*DATA TO PROCESS:*
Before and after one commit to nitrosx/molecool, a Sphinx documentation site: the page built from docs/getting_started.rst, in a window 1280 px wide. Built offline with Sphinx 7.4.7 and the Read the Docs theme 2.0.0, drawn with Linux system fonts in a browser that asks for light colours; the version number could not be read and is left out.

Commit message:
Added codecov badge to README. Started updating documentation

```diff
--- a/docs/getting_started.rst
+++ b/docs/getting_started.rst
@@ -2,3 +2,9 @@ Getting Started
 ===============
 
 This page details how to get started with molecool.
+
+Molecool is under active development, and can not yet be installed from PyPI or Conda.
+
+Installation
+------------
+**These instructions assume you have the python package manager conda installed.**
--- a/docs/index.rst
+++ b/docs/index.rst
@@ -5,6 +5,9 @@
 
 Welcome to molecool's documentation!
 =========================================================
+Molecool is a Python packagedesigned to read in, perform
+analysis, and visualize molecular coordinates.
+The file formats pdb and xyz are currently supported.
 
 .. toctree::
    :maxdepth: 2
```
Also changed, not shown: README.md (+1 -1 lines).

*EXERCISE BRIEF:* Give back the data above exactly as it appears.

*EXERCISE OUTPUT:*
Before and after one commit to nitrosx/molecool, a Sphinx documentation site: the page built from docs/getting_started.rst, in a window 1280 px wide. Built offline with Sphinx 7.4.7 and the Read the Docs theme 2.0.0, drawn with Linux system fonts in a browser that asks for light colours; the version number could not be read and is left out.

Commit message:
Added codecov badge to README. Started updating documentation

```diff
--- a/docs/getting_started.rst
+++ b/docs/getting_started.rst
@@ -2,3 +2,9 @@ Getting Started
 ===============
 
 This page details how to get started with molecool.
+
+Molecool is under active development, and can not yet be installed from PyPI or Conda.
+
+Installation
+------------
+**These instructions assume you have the python package manager conda installed.**
--- a/docs/index.rst
+++ b/docs/index.rst
@@ -5,6 +5,9 @@
 
 Welcome to molecool's documentation!
 =========================================================
+Molecool is a Python packagedesigned to read in, perform
+analysis, and visualize molecular coordinates.
+The file formats pdb and xyz are currently supported.
 
 .. toctree::
    :maxdepth: 2
```
Also changed, not shown: README.md (+1 -1 lines).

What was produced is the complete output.